Dear music friends,
“Can you hear the June bugs tappin’ at the screen?” Thank you for your patience with me as I continue to develop a vision for my album One Breath, which I had hoped to release in May. The work remains in progress and I keep writing new songs, so it’s either getting longer or the next album has already started to arrive! This Saturday June 9 from 7:30-9:30 I share music in Burlington, Wis., and on Saturday, June 23 I return to the Café Carpe to share the evening with my friend and fellow singer-songwriter John Stano. New songs seem likely to want to be shared at one or both of these concerts. Please visit my website (kaiafowler.com/shows) for details. Now for the musings . . .
My good friend Ken Fall recently showed me an essay he wrote, and it got me thinking about Summer. Not summer, the season, but Summer as a bigger concept, as a way of living, as a state of being. For many of us who grew up in America, summer break represents freedom and wide expanses of time for exploration and play. Most adults engage in careers, family life and other commitments that crowd out Summer, and as Ken says in his essay, vacation—no matter its length—cannot come close to creating the Summer experience of our childhoods. Yet, he argues, we can resurrect Summer for ourselves by how we choose to live in each moment and each day, through our thoughts about our lives, and through decisions we make about what we do and how we do it. (At least that is what I took away from reading his essay. I invite you to read the essay titled Manifesto for a Resurrection—posted here—and what it says to your heart.)
What did you love doing over summer break as a child? Flying kites, riding bikes, swimming at the lake? What can you do today—or this summer—that will bring you that feeling again? Our time constraints and physical limitations may alter what, when, and how we create Summer now, but they do not have to rob us of Summer completely. I am thankful that he reminded me of this opportunity to create Summer as we walk along the lakeshore path, pull weeds in our gardens, wait for tomatoes to ripen, or simply sit on the porch and breathe the warm air.

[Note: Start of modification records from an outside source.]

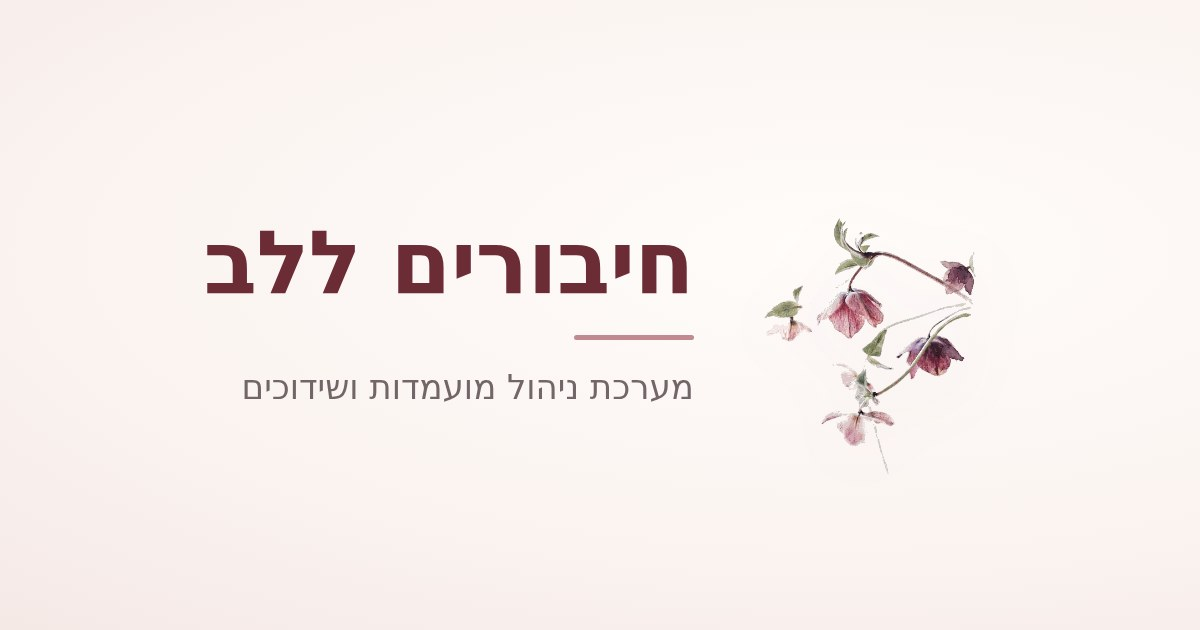
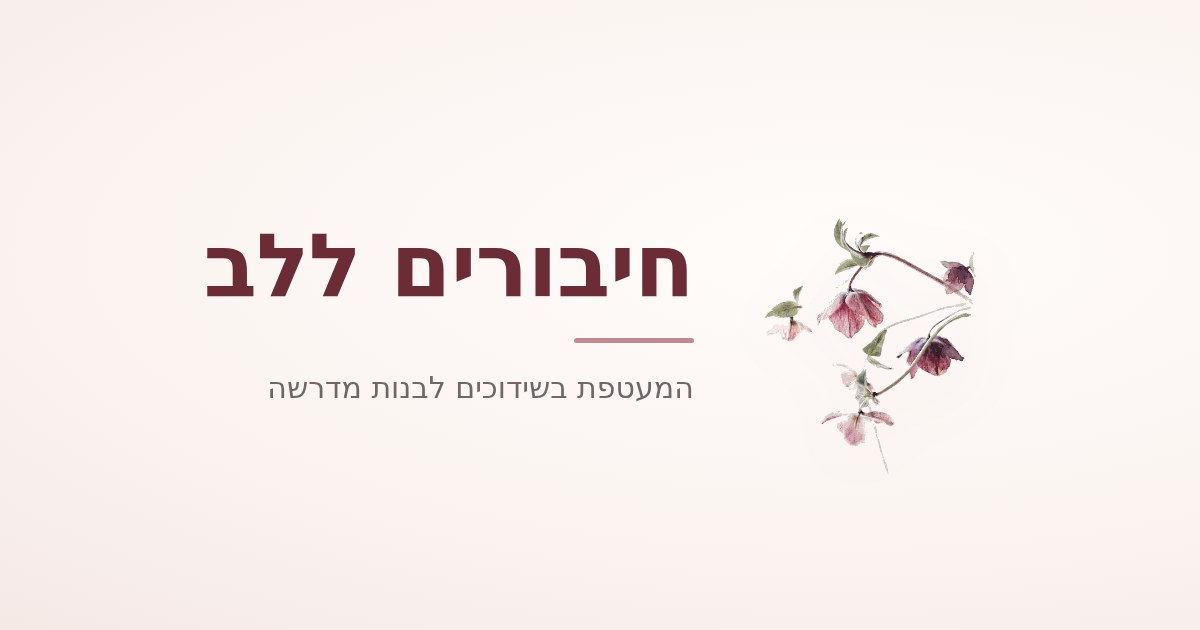
תת-כותרת חדשה, פרטי קבוצה בטופס, וכרטיסי בנות בגלילה לרוחב
1. תת-הכותרת "המעטפת בשידוכים לבנות מדרשה" בראש העמוד, ב-metadata
   ובתגי og/twitter של שני העמודים. תמונת השיתוף (og-image) נוצרה
   מחדש עם הטקסט החדש - היא תמונה, אז שינוי טקסט מחייב רינדור מחדש.

2. ראש הטופס החיצוני: שדה השגרירה הוחלף בפרטי זיהוי הקבוצה - שם
   המדרשה ומיקום, אשת קשר וטלפון. שלושתם חובה עם אותה ולידציה,
   כי בלעדיהם לקבוצה אין עוגן. הפרטים נשמרים על כל כרטיס שנשלח,
   ושם המדרשה משמש גם כשם הקבוצה - כך השיוך הקבוצתי, לוח הראיונות
   וה-PDF עובדים על הקבוצה מיד עם קליטתה, בלי שיוך ידני.

3. לוח הבקרה: הבנות מוצגות בגלילה לרוחב, ומעל כל קבוצה כותרת בולטת
   עם שם המדרשה והמיקום, אשת הקשר וטלפון עם חיוג/וואטסאפ/SMS.
   קבוצת "ללא קבוצה" נשארת בסוף כדי שאף מועמדת לא תיפול בין הכיסאות,
   ובנות שהצטרפו לאחרונה מסומנות בתגית "חדשה".
   פרטי הקבוצה נגזרים מהכרטיסים עצמם - אין אוסף נוסף ואין מיגרציה.

נבדק בדפדפן על נתוני דמה: 16 בדיקות עברו, אומתה גלילה אופקית בפועל
(1060px תוכן מול 430px מסך), אפס 404, אפס שגיאות קונסול ואפס שגיאות JS.

Claude-Session: https://claude.ai/code/session_016ePfyW6jUSUQKJZdwKT4DQ

diff --git a/components/AmbassadorForm.jsx b/components/AmbassadorForm.jsx
@@ -18,11 +18,18 @@ const FIELDS = [
   { key: "phone", label: "מספר טלפון", type: "tel", inputMode: "tel" },
 ];
 
+// פרטי הקבוצה שבראש הטופס - הם עוגנת הקבוצה שתחתיה נרשמות הבנות.
+const GROUP_FIELDS = [
+  { key: "midrasha", label: "שם המדרשה ומיקום", placeholder: "לדוגמה: מדרשת אור · ירושלים" },
+  { key: "contactName", label: "אשת קשר", placeholder: "שם מלא" },
+  { key: "contactPhone", label: "טלפון", type: "tel", inputMode: "tel" },
+];
+
 const DRAFT_KEY = `${STORAGE_PREFIX}ambassador_draft`;
 const blank = () => ({ uid: `g${Date.now()}${Math.random().toString(36).slice(2, 7)}` });
 
 export default function AmbassadorForm() {
-  const [ambassador, setAmbassador] = useState("");
+  const [group, setGroup] = useState({ midrasha: "", contactName: "", contactPhone: "" });
   const [girls, setGirls] = useState([blank()]);
   const [errors, setErrors] = useState({});
   const [sending, setSending] = useState(false);
@@ -37,7 +44,7 @@ export default function AmbassadorForm() {
         const d = JSON.parse(raw);
         if (d && Array.isArray(d.girls) && d.girls.length) {
           setGirls(d.girls);
-          setAmbassador(d.ambassador || "");
+          if (d.group) setGroup({ midrasha: "", contactName: "", contactPhone: "", ...d.group });
         }
       }
     } catch (e) {}
@@ -45,9 +52,9 @@ export default function AmbassadorForm() {
 
   useEffect(() => {
     try {
-      localStorage.setItem(DRAFT_KEY, JSON.stringify({ ambassador, girls }));
+      localStorage.setItem(DRAFT_KEY, JSON.stringify({ group, girls }));
     } catch (e) {}
-  }, [ambassador, girls]);
+  }, [group, girls]);
 
   function setField(i, key, value) {
     setGirls((g) => g.map((x, idx) => (idx === i ? { ...x, [key]: value } : x)));
@@ -81,6 +88,9 @@ export default function AmbassadorForm() {
 
   function validate() {
     const errs = {};
+    GROUP_FIELDS.forEach((f) => {
+      if (!String(group[f.key] || "").trim()) errs[`group:${f.key}`] = true;
+    });
     girls.forEach((g, i) => {
       AMBASSADOR_REQUIRED.forEach((k) => {
         if (!String(g[k] || "").trim()) errs[`${i}:${k}`] = true;
@@ -110,7 +120,11 @@ export default function AmbassadorForm() {
         phone: g.phone.trim(),
         photo: g.photo || "",
       }));
-      await addCandidatesFromAmbassador(payload, ambassador.trim());
+      await addCandidatesFromAmbassador(payload, {
+        midrasha: group.midrasha.trim(),
+        contactName: group.contactName.trim(),
+        contactPhone: group.contactPhone.trim(),
+      });
       try {
         localStorage.removeItem(DRAFT_KEY);
       } catch (e) {}
@@ -157,14 +171,34 @@ export default function AmbassadorForm() {
         </p>
       </div>
 
-      <div className="card mb-5">
-        <label className="field-label">שם השגרירה (לא חובה)</label>
-        <input
-          className="field-input"
-          value={ambassador}
-          onChange={(e) => setAmbassador(e.target.value)}
-          placeholder="כדי שנדע ממי הגיעו הכרטיסים"
-        />
+      <div className="card mb-5 space-y-4">
+        <div className="border-b border-sand pb-2">
+          <h2 className="font-bold text-brandDark">פרטי הקבוצה</h2>
+          <p className="text-xs text-ink/55">הבנות שיוזנו מטה ישויכו לקבוצה הזו.</p>
+        </div>
+        {GROUP_FIELDS.map((f) => {
+          const bad = !!errors[`group:${f.key}`];
+          return (
+            <div key={f.key} data-invalid={bad ? "true" : "false"}>
+              <label className="field-label">
+                {f.label} <span className="text-brand">*</span>
+              </label>
+              <input
+                className={`field-input ${bad ? "border-brand ring-2 ring-brand/20" : ""}`}
+                type={f.type || "text"}
+                inputMode={f.inputMode}
+                placeholder={f.placeholder || ""}
+                value={group[f.key] || ""}
+                onChange={(e) => {
+                  const v = e.target.value;
+                  setGroup((g) => ({ ...g, [f.key]: v }));
+                  setErrors((er) => (er[`group:${f.key}`] ? { ...er, [`group:${f.key}`]: false } : er));
+                }}
+              />
+              {bad && <p className="mt-1 text-sm font-medium text-brand">שדה חובה</p>}
+            </div>
+          );
+        })}
       </div>
 
       {girls.map((g, i) => (

diff --git a/components/GroupsBoard.jsx b/components/GroupsBoard.jsx
@@ -1,0 +1,82 @@
+"use client";
+
+import PhoneActions from "./PhoneActions";
+import { groupInfo } from "../lib/store";
+
+// לוח הבקרה: לכל קבוצה כותרת בולטת ונקייה - שם המדרשה והמיקום,
+// אשת הקשר והטלפון - ומתחתיה הבנות בגלילה לרוחב.
+const NO_GROUP = "__nogroup__";
+
+export default function GroupsBoard({ candidates, newIds, renderCard }) {
+  // קיבוץ הבנות לפי הקבוצה שאליה שויכו
+  const map = new Map();
+  candidates.forEach((c) => {
+    const key = c.group || NO_GROUP;
+    if (!map.has(key)) map.set(key, []);
+    map.get(key).push(c);
+  });
+
+  const groups = [...map.keys()]
+    .filter((k) => k !== NO_GROUP)
+    .sort((a, b) => a.localeCompare(b, "he"))
+    .map((name) => ({ key: name, info: groupInfo(name), list: map.get(name) }));
+
+  if (map.has(NO_GROUP)) {
+    groups.push({
+      key: NO_GROUP,
+      info: { midrasha: "ללא קבוצה", contactName: "", contactPhone: "" },
+      list: map.get(NO_GROUP),
+      plain: true,
+    });
+  }
+
+  if (groups.length === 0) {
+    return <p className="text-sm text-ink/40">אין עדיין מועמדות במאגר.</p>;
+  }
+
+  return (
+    <div className="space-y-7">
+      {groups.map(({ key, info, list, plain }) => (
+        <section key={key}>
+          {/* כותרת הקבוצה - בליטה נקייה מעל כרטיסיות הבנות */}
+          <div
+            className={`rounded-2xl px-4 py-3 ${
+              plain ? "bg-sand/50" : "border border-sand bg-parchment"
+            }`}
+          >
+            <div className="flex items-start justify-between gap-3">
+              <h2 className={`text-lg font-bold ${plain ? "text-ink/70" : "text-brandDark"}`}>
+                {info.midrasha}
+              </h2>
+              <span className="shrink-0 rounded-full bg-brand px-2.5 py-0.5 text-xs font-bold text-white">
+                {list.length}
+              </span>
+            </div>
+
+            {(info.contactName || info.contactPhone) && (
+              <div className="mt-2 flex flex-wrap items-center gap-x-3 gap-y-1.5">
+                {info.contactName && (
+                  <span className="text-sm font-semibold text-ink">{info.contactName}</span>
+                )}
+                {info.contactPhone && (
+                  <PhoneActions phone={info.contactPhone} name={info.contactName} small />
+                )}
+              </div>
+            )}
+          </div>
+
+          {/* הבנות בגלילה לרוחב */}
+          <div className="-mx-4 mt-3 overflow-x-auto px-4 pb-1">
+            <div className="flex w-max gap-3">
+              {list.map((c) => (
+                <div key={c.id} className="w-[248px] shrink-0">
+                  {renderCard(c, newIds.has(c.id))}
+                </div>
+              ))}
+            </div>
+          </div>
+        </section>
+      ))}
+    </div>
+  );
+}

diff --git a/lib/store.js b/lib/store.js
@@ -259,6 +259,20 @@ export async function assignCandidatesBulk(ids, patch) {
   logAction(`${ids.length} מועמדות — ${parts.join(" · ")}`);
 }
 
+// פרטי הקבוצה (מדרשה, אשת קשר, טלפון) נלקחים מהכרטיסים עצמם -
+// כל הבנות של אותה שליחה נושאות את אותם פרטים.
+export function groupInfo(name) {
+  const withInfo = cache.candidates.find(
+    (c) => c.group === name && (c.contactName || c.contactPhone || c.midrasha)
+  );
+  return {
+    name,
+    midrasha: withInfo?.midrasha || name,
+    contactName: withInfo?.contactName || "",
+    contactPhone: withInfo?.contactPhone || "",
+  };
+}
+
 // רשימת הקבוצות הקיימות במאגר, לפי מה שכבר שויך בפועל.
 export function existingGroups() {
   const names = new Set();
@@ -279,10 +293,18 @@ export async function saveInterviewSummary(id, text) {
   return res;
 }
 
-// קליטת מועמדות מהטופס החיצוני של השגרירה - כמה כרטיסים נפרדים בשליחה אחת.
-export async function addCandidatesFromAmbassador(list, ambassador) {
+// קליטת מועמדות מהטופס החיצוני - כמה כרטיסים נפרדים בשליחה אחת.
+// פרטי הקבוצה (מדרשה, אשת קשר וטלפון) נשמרים על כל כרטיס, ושם המדרשה
+// הוא גם שם הקבוצה - כך השיוך, לוח הראיונות ולוח הבקרה עובדים מיד.
+export async function addCandidatesFromAmbassador(list, groupInfo = {}) {
   await ensureAuth();
   const now = new Date().toISOString();
+  const meta = {
+    midrasha: groupInfo.midrasha || "",
+    contactName: groupInfo.contactName || "",
+    contactPhone: groupInfo.contactPhone || "",
+    group: groupInfo.midrasha || "",
+  };
   const refs = [];
   for (const c of list) {
     const ref = await addDoc(collection(db, col("candidates")), {
@@ -291,7 +313,7 @@ export async function addCandidatesFromAmbassador(list, ambassador) {
       sensitiveInfo: "",
       gender: "female",
       source: "ambassador",
-      ambassador: ambassador || "",
+      ...meta,
       ...c,
     });
     refs.push(ref);

diff --git a/components/CandidateCard.jsx b/components/CandidateCard.jsx
@@ -12,7 +12,7 @@ import { copyClean, downloadPdf } from "../lib/export";
 import { displayRep } from "../lib/store";
 
 // כרטיס מועמד: תצוגה מקוצרת + תצוגה מורחבת (טופס מלא).
-export default function CandidateCard({ candidate, reps, canEdit, canSeeSensitive, currentRepId, isAdmin = false, onUpdate, onDelete, selectable = false, selected = false, onToggleSelect }) {
+export default function CandidateCard({ candidate, reps, canEdit, canSeeSensitive, currentRepId, isAdmin = false, onUpdate, onDelete, selectable = false, selected = false, onToggleSelect, isNew = false }) {
   const [open, setOpen] = useState(false);
   const [editing, setEditing] = useState(false);
   const [copied, setCopied] = useState(false);
@@ -51,7 +51,14 @@ export default function CandidateCard({ candidate, reps, canEdit, canSeeSensitiv
             <div className="flex h-14 w-14 items-center justify-center rounded-2xl bg-parchment text-2xl">👤</div>
           )}
           <div className="min-w-0 flex-1">
-            <p className="truncate font-semibold text-ink">{candidate.fullName}</p>
+            <div className="flex items-center gap-1.5">
+              <p className="truncate font-semibold text-ink">{candidate.fullName}</p>
+              {isNew && (
+                <span className="shrink-0 rounded-full bg-sageSoft px-1.5 py-0.5 text-[10px] font-bold text-sage">
+                  חדשה
+                </span>
+              )}
+            </div>
             <p className="text-sm text-ink/60">
               {candidate.gender === "female" ? "בחורה" : "בחור"} · גיל {candidate.age}
             </p>

diff --git a/app/admin/page.jsx b/app/admin/page.jsx
@@ -10,7 +10,7 @@ import TasksPanel from "../../components/TasksPanel";
 import ShidduchQuestions from "../../components/ShidduchQuestions";
 import SchedulePanel from "../../components/SchedulePanel";
 import BulkAssignBar from "../../components/BulkAssignBar";
-import MidrashotBoard from "../../components/MidrashotBoard";
+import GroupsBoard from "../../components/GroupsBoard";
 import RepsManager from "../../components/RepsManager";
 import LogViewer from "../../components/LogViewer";
 import PopupEditor from "../../components/PopupEditor";
@@ -165,9 +165,10 @@ export default function AdminPage() {
 
 
   // רינדור אחיד של כרטיס מועמדת - כולל ההרשאות ומצב הסימון המרובה
-  function candidateCard(c) {
+  function candidateCard(c, isNew = false) {
     return (
       <CandidateCard
+        isNew={isNew}
         key={c.id}
         candidate={c}
         reps={data.reps}
@@ -258,12 +259,7 @@ export default function AdminPage() {
                 <div className="grid gap-3 sm:grid-cols-2">{searchResults.map((c) => candidateCard(c))}</div>
               </section>
             ) : (
-              <MidrashotBoard
-                candidates={viewableSorted}
-                reps={data.reps}
-                newIds={newIds}
-                renderCard={candidateCard}
-              />
+              <GroupsBoard candidates={viewableSorted} newIds={newIds} renderCard={candidateCard} />
             )}
           </div>
         )}

diff --git a/app/page.jsx b/app/page.jsx
@@ -10,7 +10,7 @@ export default function HomePage() {
       <div className="w-full max-w-md text-center">
         {/* לוגו נקי וללא רקע, ממורכז בראש העמוד */}
         <div className="mb-8 flex justify-center">
-          <Logo className="h-56 w-auto max-w-[70%]" withName tagline="מערכת ניהול מועמדות ושידוכים" />
+          <Logo className="h-56 w-auto max-w-[70%]" withName tagline="המעטפת בשידוכים לבנות מדרשה" />
         </div>
 
         <Link

diff --git a/app/layout.jsx b/app/layout.jsx
@@ -10,7 +10,7 @@ const OG_IMAGE = {
   alt: "חיבורים ללב",
   type: "image/jpeg",
 };
-const DESCRIPTION = "מערכת ניהול מועמדות ושידוכים";
+const DESCRIPTION = "המעטפת בשידוכים לבנות מדרשה";
 
 export const metadata = {
   metadataBase: new URL(SITE),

This reminder comes at an especially opportune time for me because I am in the midst of a transition year. After over 20 years of parenting as my primary life activity and main responsibility, I find that phase of my life ending abruptly. My younger son becomes an adult this summer and heads off to college in the fall. As I watch his childhood come to an end, I find myself drifting from the dock of mothering, the tether loosening, lengthening, letting go. Where will the water currents and wind carry me? Though I feel the loss inherent to endings, I hope to grieve this loss smoothly and swiftly. How much better to see this period of my life as a Summer, to be explored and relished with joy!
I hesitate to express any longing for freedom and life exploration because it makes it sound like I view parenting as drudgery, as unwelcome labor, and I do not. I feel no longing to be free of mothering. Just as when I was a child, I didn’t chafe to be free of the school year. I always loved schoolwork. During summer break, I looked forward to fall when school would start again. I relished the sense of purpose and achievement school provided. Likewise, I have always loved the work of mothering my children (even if there were some moments I didn’t much like!). Mothering is good work, creative work, hard work, and I feel grateful I was given the chance to do it. What I mean when I say it’s better to see this time as Summer, is that I choose to approach the changes in my life with play. I know I have other good work to do in this life, and I look forward to approaching it with a sense of abundance.
So, as I feel the sorrow of goodbye, still my heart leaps with all the promise of the open sea and the seaworthy vessel of my life. I continue, now mothering adult children, and still singing and writing songs and sharing them with the world, doing my part, earning a living, loving my family and friends and the strangers I pass on the street. I am thankful to Ken for the reminder that Summer hovers within reach in this moment, a thought, a feeling, a perspective away. Wishing all of you a lovely summer, and many wonderful experiences of Summer now and always!
In sunshine and in summer storms,
I am reminded as I write this that—for children who live in poverty—summer break doesn’t represent freedom and play. Children living in food insecure households face higher risk of hunger in the summer, as they no longer have access to free or reduced priced lunches at school. There are some summer food programs, and local food pantries help. As important as government assistance programs like SNAP (food stamps) and WIC are to families and our economy, they provide an insufficient safety net. So, if you’re interested, FeedingAmerica.org provides some great ideas for getting involved in ending hunger. They don’t have all food pantries listed, though, so I recommend people look to their local county social services office if you or someone you know is in need. Wishing abundance for everyone!